Hassan Ameer saw it as his patriotic duty to return home to Baghdad. He fled to neighboring Syria more than a year ago after extremists threatened him at his bakery. But now, with violence ebbing in the capital and the Iraqi government encouraging refugees like Ameer to come home, he decided it was time. "I know that the electricity is bad and that life is expensive when it comes to heating fuel, gas, and food, but that doesn't matter anymore," he says. "All Iraqis must go back now or else we will lose Iraq for good."
While Ameer is trying to adjust to being back, his wife, along with their two children, still refuses to leave Syria. "He calls me daily, talking about how he is happy to see his friends and family again. But yesterday, I heard that al Qaeda bombed three liquor stores in Baghdad, which means it's still risky there," she says, asking that her name not be used. "I hope that Hassan comes back soon and forgets about opening the bakery in Baghdad again."
Even within the same household, Iraqis are deeply divided over whether their country is really on a path back from the brink of anarchy. The Iraqi government, eager to demonstrate an improving security climate in Baghdad, has offered cash incentives of $800 a family to lure home refugees who fled the violence over the past four years, even dispatching several buses to bring back Iraqis living in Syria. While exact numbers are hard to come by, thousands of refugees are returning home, mostly to Baghdad. But it is more a trickle than a tide given that an estimated 2.2 million refugees are in Syria and Jordan.
Most of those returning appear to be motivated more by economic hardship or visa problems than by any belief that the worst violence is behind them. Syria has tightened its visa rules, forcing many Iraqis to leave. Few jobs are available in Damascus, and a United Nations survey of Iraqi refugees in Syria last month found that a third say their financial resources will last for three months or less. Saif Sadek, a former prison guard and taxi driver, sold his Baghdad house at a steep loss in 2005 to escape threats from Shiite militias.

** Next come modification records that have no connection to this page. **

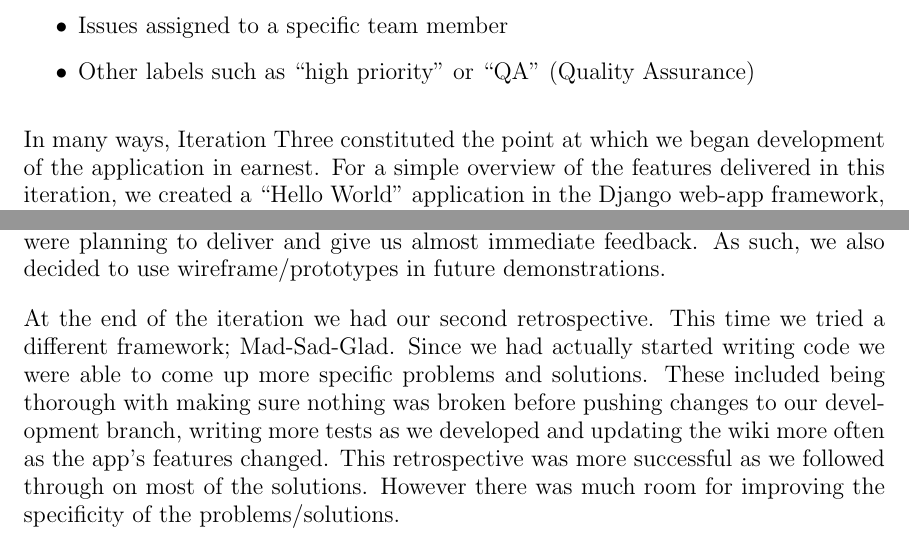
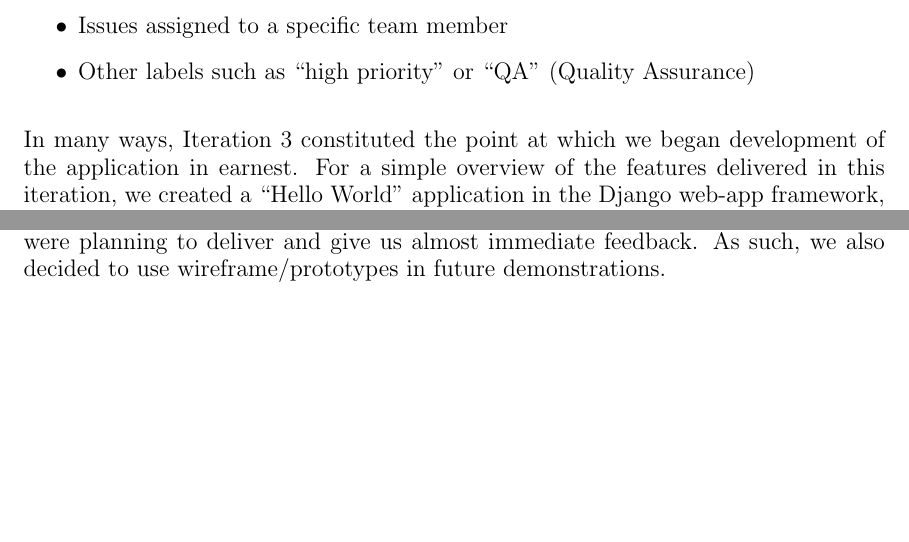
Before and after one commit to gabormihucz/minicooper, a LaTeX thesis (docs/dissertation/dissertation.tex): two parts of page 8 of 14, joined at a grey line, cut so that both start at the same text, the shorter picture padded with empty space. Compiled offline with pdfLaTeX.

Commit message:
ref update

```diff
--- a/docs/dissertation/dissertation.tex
+++ b/docs/dissertation/dissertation.tex
@@ -158,13 +158,12 @@ Organising the KanBan board like this allowed us to easily filter it by:
 \item Other labels such as ``high priority'' or ``QA'' (Quality Assurance)
 \end{itemize}
 
-In many ways, Iteration Three constituted the point at which we began development of the application in earnest. For a simple overview of the features delivered in this iteration, we created a ``Hello World'' application in the Django web-app framework, implemented user authentication functionality and fleshed out a significant part of the User Interface. On the local application side, we created a hard-coded template that was used in conjunction with OCR to process some premade PDF files.
+In many ways, Iteration 3 constituted the point at which we began development of the application in earnest. For a simple overview of the features delivered in this iteration, we created a ``Hello World'' application in the Django web-app framework, implemented user authentication functionality and fleshed out a significant part of the User Interface. On the local application side, we created a hard-coded template that was used in conjunction with OCR to process some premade PDF files.
 
 To start with, we created a small script that would crop an image according to two pairs of coordinates which formed a rectangle. Then, we initialized a Django project, which would allow us to develop the web application further down the line. Another small script was created - this one was exploratory in nature, as we were learning how to utilize the tesseract library. Importantly, this piece of code was accompanied by our first unit test. Throughout development, we made sure to create unit tests as we were developing features.
 
 During the end of the iteration, we had a customer demo. Since the team had only started on the development of the app and did not have much to show for the demo, we decided to use a prototype for the PDF to JSON conversion and wireframes for the Template Creation as substitutes. It was found to be effective as instead of trying to explain the future features using words, a picture (with some narration) displays more information and the customer was easily able to catch onto what we were planning to deliver and give us almost immediate feedback. As such, we also decided to use wireframe/prototypes in future demonstrations.
 
-At the end of the iteration we had our second retrospective. This time we tried a different framework; Mad-Sad-Glad. Since we had actually started writing code we were able to come up more specific problems and solutions. These included being thorough with making sure nothing was broken before pushing changes to our development branch, writing more tests as we developed and updating the wiki more often as the app's features changed. This retrospective was more successful as we followed through on most of the solutions. However there was much room for improving the specificity of the problems/solutions.
 
 %==============================================================================
 \subsection{Iteration Four}
```
Also changed, not shown: docs/dissertation/dissertation.bib (+1 -1 lines), docs/dissertation/dissertation.tex (10 more changed lines).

After two years in Syria, he spent all his money and had to return to Baghdad, where he is staying with a cousin. "As a man with a family, not having a house and without money, it is a challenge that no man can take," says the 42-year-old father of four. "The only thing that God had mercy on me is that I finished my money when security conditions in my neighborhood had improved and the death squads were gone."

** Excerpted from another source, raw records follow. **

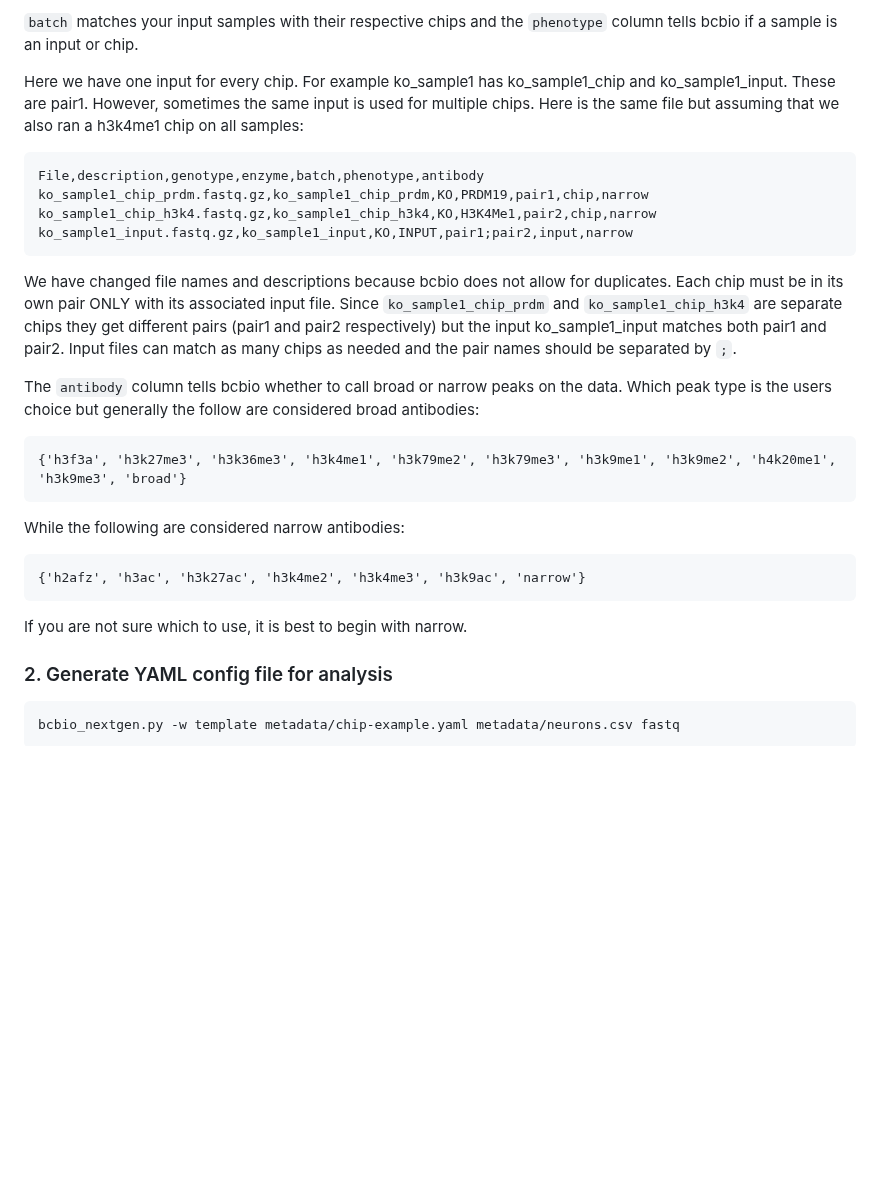
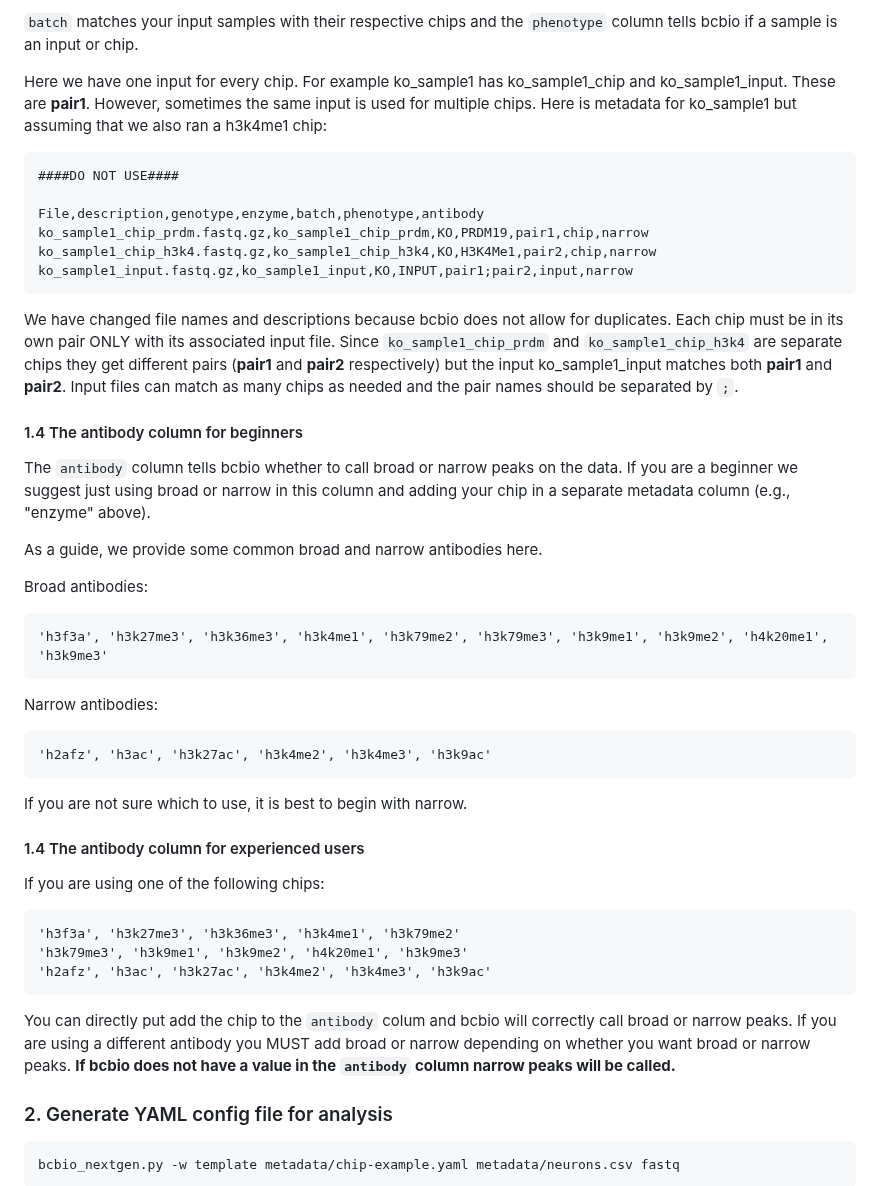
Before and after one commit to hbc/knowledgebase, a Markdown page: bcbio_chip_userstory_draft.md, the part around the change. GitHub-like rendering; blank space fills up the shorter version.

````diff
--- a/bcbio_chip_userstory_draft.md
+++ b/bcbio_chip_userstory_draft.md
@@ -124,28 +124,47 @@ The necessary columns here are: `File`, `description`, `batch`, `phenotype` and
 
 `batch` matches your input samples with their respective chips and the `phenotype` column tells bcbio if a sample is an input or chip.
 
-Here we have one input for every chip. For example ko_sample1 has ko_sample1_chip and ko_sample1_input. These are pair1. However, sometimes the same input is used for multiple chips. Here is the same file but assuming that we also ran a h3k4me1 chip on all samples:
+Here we have one input for every chip. For example ko_sample1 has ko_sample1_chip and ko_sample1_input. These are **pair1**. However, sometimes the same input is used for multiple chips. Here is metadata for ko_sample1 but assuming that we also ran a h3k4me1 chip:
 
 
 ```
+####DO NOT USE####
+
 File,description,genotype,enzyme,batch,phenotype,antibody
 ko_sample1_chip_prdm.fastq.gz,ko_sample1_chip_prdm,KO,PRDM19,pair1,chip,narrow
 ko_sample1_chip_h3k4.fastq.gz,ko_sample1_chip_h3k4,KO,H3K4Me1,pair2,chip,narrow
 ko_sample1_input.fastq.gz,ko_sample1_input,KO,INPUT,pair1;pair2,input,narrow
 ```
 
-We have changed file names and descriptions because bcbio does not allow for duplicates. Each chip must be in its own pair ONLY with its associated input file. Since `ko_sample1_chip_prdm` and `ko_sample1_chip_h3k4` are separate chips they get different pairs (pair1 and pair2 respectively) but the input ko_sample1_input matches both pair1 and pair2. Input files can match as many chips as needed and the pair names should be separated by `;`.
+We have changed file names and descriptions because bcbio does not allow for duplicates. Each chip must be in its own pair ONLY with its associated input file. Since `ko_sample1_chip_prdm` and `ko_sample1_chip_h3k4` are separate chips they get different pairs (**pair1** and **pair2** respectively) but the input ko_sample1_input matches both **pair1** and **pair2**. Input files can match as many chips as needed and the pair names should be separated by `;`.
 
-The `antibody` column tells bcbio whether to call broad or narrow peaks on the data. Which peak type is the users choice but generally the follow are considered broad antibodies:
 
-    {'h3f3a', 'h3k27me3', 'h3k36me3', 'h3k4me1', 'h3k79me2', 'h3k79me3', 'h3k9me1', 'h3k9me2', 'h4k20me1', 'h3k9me3', 'broad'}
+#### 1.4 The antibody column for beginners
 
-While the following are considered narrow antibodies:
+The `antibody` column tells bcbio whether to call broad or narrow peaks on the data. If you are a beginner we suggest just using broad or narrow in this column and adding your chip in a separate metadata column (e.g., "enzyme" above).
 
-    {'h2afz', 'h3ac', 'h3k27ac', 'h3k4me2', 'h3k4me3', 'h3k9ac', 'narrow'}
+As a guide, we provide some common broad and narrow antibodies here.
+
+Broad antibodies:
+
+    'h3f3a', 'h3k27me3', 'h3k36me3', 'h3k4me1', 'h3k79me2', 'h3k79me3', 'h3k9me1', 'h3k9me2', 'h4k20me1', 'h3k9me3'
+
+Narrow antibodies:
+
+    'h2afz', 'h3ac', 'h3k27ac', 'h3k4me2', 'h3k4me3', 'h3k9ac'
 
 
 If you are not sure which to use, it is best to begin with narrow.
+
+#### 1.4 The antibody column for experienced users
+
+If you are using one of the following chips:
+
+    'h3f3a', 'h3k27me3', 'h3k36me3', 'h3k4me1', 'h3k79me2'
+    'h3k79me3', 'h3k9me1', 'h3k9me2', 'h4k20me1', 'h3k9me3'
+    'h2afz', 'h3ac', 'h3k27ac', 'h3k4me2', 'h3k4me3', 'h3k9ac'
+
+You can directly put add the chip to the `antibody` colum and bcbio will correctly call broad or narrow peaks. If you are using a different antibody you MUST add broad or narrow depending on whether you want broad or narrow peaks. **If bcbio does not have a value in the `antibody` column narrow peaks will be called.**
 
 
 ### 2. Generate YAML config file for analysis
````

Sadek and the others who are coming back are rediscovering a capital city that has changed dramatically. Many neighborhoods that were once mixed are now either almost entirely Sunni or Shiite. New cement walls close off many streets and alleys. Some of the changes are encouraging—neighborhood groups working to clean the yards of abandoned homes and streets, local barbershops and bakeries reopening, and new militias, called "awakening councils," made up of residents paid to patrol the streets and man checkpoints. "There was a dramatic change in my Al Amel neighborhood, where Sunnis and Shiites are brothers again," says Sadek. "I couldn't believe my eyes."
But work is scarce, basic goods remain prohibitively expensive, and security remains tenuous. "Things are always on the edge here, where one day can be good but the next might not be," says Sadek, who is applying for a job with the local awakening council. "I really don't think that it's a good time to be in Baghdad." Many others are returning to find their homes destroyed, occupied by squatters, or surrounded by new, more hostile neighbors. When U.N. officials surveyed refugees returning on a government-sponsored bus convoy, they learned that only a third were able to return to their original homes.

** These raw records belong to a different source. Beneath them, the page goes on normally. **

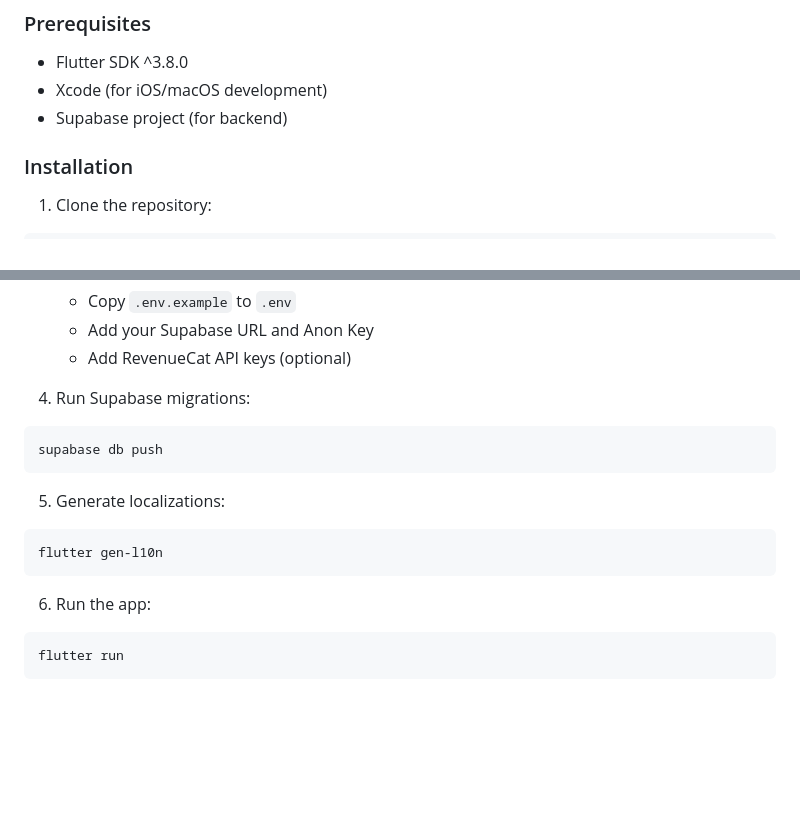
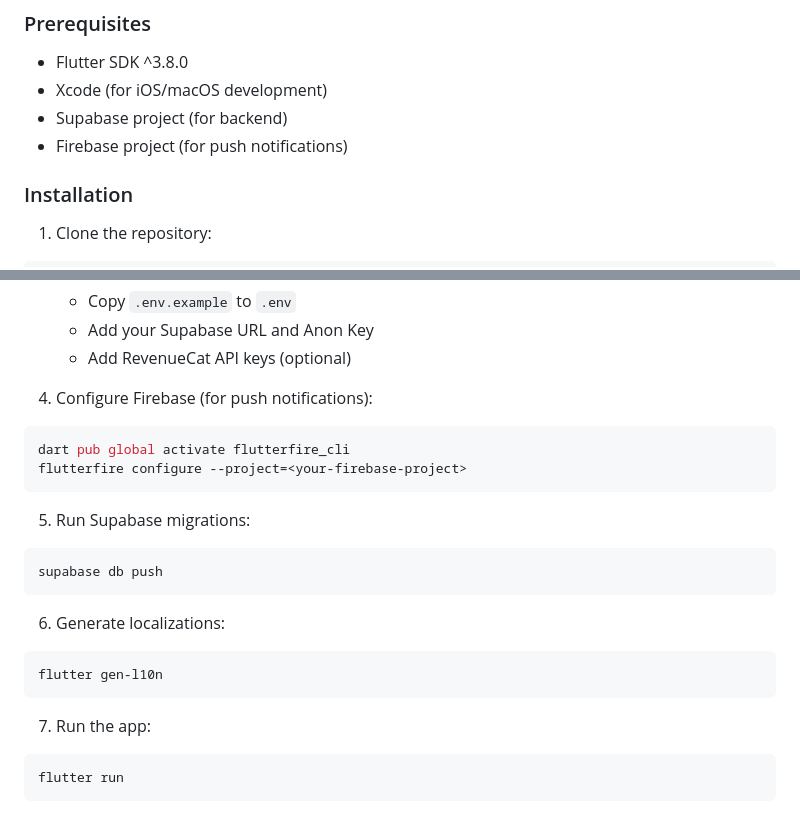
Before and after one commit to dehvCurtis/human-design, a Markdown page: README.md, 2 parts joined by grey strips. GitHub-like rendering; blank space fills up the shorter version.

Commit message:
Update docs for Firebase configuration setup
Add Firebase project prerequisite and FlutterFire configure step to README
installation guide. Add v0.2.25 changelog entry for Firebase configuration.

````diff
--- a/README.md
+++ b/README.md
@@ -94,6 +94,7 @@ A comprehensive Flutter mobile application for Human Design chart generation, le
 - Flutter SDK ^3.8.0
 - Xcode (for iOS/macOS development)
 - Supabase project (for backend)
+- Firebase project (for push notifications)
 
 ### Installation
 
@@ -113,17 +114,23 @@ flutter pub get
    - Add your Supabase URL and Anon Key
    - Add RevenueCat API keys (optional)
 
-4. Run Supabase migrations:
+4. Configure Firebase (for push notifications):
+```bash
+dart pub global activate flutterfire_cli
+flutterfire configure --project=<your-firebase-project>
+```
+
+5. Run Supabase migrations:
 ```bash
 supabase db push
 ```
 
-5. Generate localizations:
+6. Generate localizations:
 ```bash
 flutter gen-l10n
 ```
 
-6. Run the app:
+7. Run the app:
 ```bash
 flutter run
 ```
````
Also changed, not shown: docs/CHANGELOG.md (+8 -0 lines).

U.S. officials pressured the Iraqi government into suspending the bus convoys because they are concerned that Baghdad has not made sufficient preparations should a larger number of refugees decide to return. The worst-case scenario would be that many who return resort to violence when they find their homes have been taken over or destroyed. Even short of that, Iraq's social safety net remains limited. Refugee advocates are alarmed by the Iraqi government's recent decision to cut the food rations—on which some 10 million rely—by as much as half in 2008.
Some of the Iraqis who came home are desperate to return to Syria already. "Families are going back home, but they are not satisfied, especially when they have forgotten the sight of weapons and the sound of gunshots and car bombs for years, and now they have to walk in streets filled with armed people covering their faces with black masks," says Ali Abd al-Rahman, a carpenter who returned to Baghdad in November after his Syrian visa expired. "I am remembering the beautiful nights of Damascus, taking my wife out with the kids any time I want. I really miss security." Today, he is hoping the Syrian government will approve his request for a new visa.
With Amer Saleh in Damascus, Syria